How to complete this task>
From the records below, find each line with the string "children" and copy it.

##########

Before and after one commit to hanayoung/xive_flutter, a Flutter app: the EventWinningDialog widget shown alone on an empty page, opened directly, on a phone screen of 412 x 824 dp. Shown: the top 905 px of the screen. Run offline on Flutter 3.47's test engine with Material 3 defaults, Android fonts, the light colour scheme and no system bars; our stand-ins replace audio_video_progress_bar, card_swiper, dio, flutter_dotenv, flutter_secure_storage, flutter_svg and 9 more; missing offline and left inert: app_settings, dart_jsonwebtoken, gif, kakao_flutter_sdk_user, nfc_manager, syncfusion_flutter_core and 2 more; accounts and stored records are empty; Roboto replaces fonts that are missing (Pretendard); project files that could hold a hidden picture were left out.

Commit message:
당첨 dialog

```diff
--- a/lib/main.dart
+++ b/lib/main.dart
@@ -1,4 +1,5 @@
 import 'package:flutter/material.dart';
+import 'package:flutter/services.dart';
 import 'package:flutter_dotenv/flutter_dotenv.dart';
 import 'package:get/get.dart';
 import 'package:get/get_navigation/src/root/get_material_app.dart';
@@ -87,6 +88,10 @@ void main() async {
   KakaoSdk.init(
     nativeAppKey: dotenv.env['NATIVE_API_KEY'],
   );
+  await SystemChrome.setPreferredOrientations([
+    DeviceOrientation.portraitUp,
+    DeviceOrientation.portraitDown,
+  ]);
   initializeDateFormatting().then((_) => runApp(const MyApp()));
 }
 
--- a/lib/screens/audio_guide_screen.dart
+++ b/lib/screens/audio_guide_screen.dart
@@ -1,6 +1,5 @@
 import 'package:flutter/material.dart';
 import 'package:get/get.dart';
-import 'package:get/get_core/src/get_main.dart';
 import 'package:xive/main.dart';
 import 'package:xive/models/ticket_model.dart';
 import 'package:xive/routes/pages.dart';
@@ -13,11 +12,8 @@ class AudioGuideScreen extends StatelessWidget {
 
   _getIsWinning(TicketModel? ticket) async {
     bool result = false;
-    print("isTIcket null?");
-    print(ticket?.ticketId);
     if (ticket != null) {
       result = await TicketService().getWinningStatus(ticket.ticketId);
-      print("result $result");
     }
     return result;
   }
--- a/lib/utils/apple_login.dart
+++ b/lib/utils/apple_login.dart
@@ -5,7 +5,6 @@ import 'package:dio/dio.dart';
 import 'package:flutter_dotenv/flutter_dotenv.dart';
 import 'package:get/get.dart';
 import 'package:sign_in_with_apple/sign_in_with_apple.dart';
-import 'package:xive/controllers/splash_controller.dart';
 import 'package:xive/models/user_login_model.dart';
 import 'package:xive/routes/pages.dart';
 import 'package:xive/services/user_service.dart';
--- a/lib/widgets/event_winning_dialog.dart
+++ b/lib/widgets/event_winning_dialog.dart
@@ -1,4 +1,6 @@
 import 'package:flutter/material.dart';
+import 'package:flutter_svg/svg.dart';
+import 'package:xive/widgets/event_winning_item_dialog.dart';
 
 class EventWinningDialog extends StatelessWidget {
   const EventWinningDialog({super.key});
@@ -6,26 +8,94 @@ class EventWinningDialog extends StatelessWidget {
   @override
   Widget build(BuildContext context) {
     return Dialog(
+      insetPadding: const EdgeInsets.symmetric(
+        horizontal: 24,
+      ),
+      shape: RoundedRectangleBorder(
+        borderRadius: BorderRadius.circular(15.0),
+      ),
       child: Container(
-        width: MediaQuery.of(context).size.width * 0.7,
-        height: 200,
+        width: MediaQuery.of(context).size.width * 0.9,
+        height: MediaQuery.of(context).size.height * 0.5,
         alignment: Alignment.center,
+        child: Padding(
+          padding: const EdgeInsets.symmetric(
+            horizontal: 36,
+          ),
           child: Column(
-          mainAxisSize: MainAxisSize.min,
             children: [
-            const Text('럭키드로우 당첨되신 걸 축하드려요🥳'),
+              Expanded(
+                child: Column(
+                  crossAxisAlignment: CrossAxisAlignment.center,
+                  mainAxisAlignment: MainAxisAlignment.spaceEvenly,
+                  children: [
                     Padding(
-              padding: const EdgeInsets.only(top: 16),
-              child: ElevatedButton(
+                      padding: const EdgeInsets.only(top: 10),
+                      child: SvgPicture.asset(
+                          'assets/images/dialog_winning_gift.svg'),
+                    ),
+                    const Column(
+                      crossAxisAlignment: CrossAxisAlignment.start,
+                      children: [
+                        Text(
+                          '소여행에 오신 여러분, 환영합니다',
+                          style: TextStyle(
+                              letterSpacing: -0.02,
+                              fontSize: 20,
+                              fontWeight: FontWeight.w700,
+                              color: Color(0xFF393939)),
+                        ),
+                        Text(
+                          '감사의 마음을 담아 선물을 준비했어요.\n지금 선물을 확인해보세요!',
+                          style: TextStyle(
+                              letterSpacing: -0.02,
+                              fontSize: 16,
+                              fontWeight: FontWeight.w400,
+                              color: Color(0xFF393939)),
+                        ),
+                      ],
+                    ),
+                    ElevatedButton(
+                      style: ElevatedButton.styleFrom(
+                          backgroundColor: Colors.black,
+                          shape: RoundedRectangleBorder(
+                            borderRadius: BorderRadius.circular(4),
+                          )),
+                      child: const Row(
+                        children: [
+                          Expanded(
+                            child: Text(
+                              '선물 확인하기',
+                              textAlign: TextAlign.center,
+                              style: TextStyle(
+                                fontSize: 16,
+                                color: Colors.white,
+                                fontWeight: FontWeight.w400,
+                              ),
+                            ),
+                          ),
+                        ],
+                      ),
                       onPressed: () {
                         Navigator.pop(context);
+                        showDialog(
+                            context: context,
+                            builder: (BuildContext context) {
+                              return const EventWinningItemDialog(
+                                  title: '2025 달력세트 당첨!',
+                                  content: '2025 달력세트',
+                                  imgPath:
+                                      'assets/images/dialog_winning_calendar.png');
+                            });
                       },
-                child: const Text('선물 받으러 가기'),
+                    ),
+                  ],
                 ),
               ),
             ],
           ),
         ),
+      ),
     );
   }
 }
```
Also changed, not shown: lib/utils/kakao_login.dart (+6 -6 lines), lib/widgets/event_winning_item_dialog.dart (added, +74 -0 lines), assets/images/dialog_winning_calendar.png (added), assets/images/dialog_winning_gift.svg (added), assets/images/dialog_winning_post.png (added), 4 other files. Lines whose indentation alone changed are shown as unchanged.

##########

Result for this task>
             children: [
+                  children: [
+                      children: [
+                        children: [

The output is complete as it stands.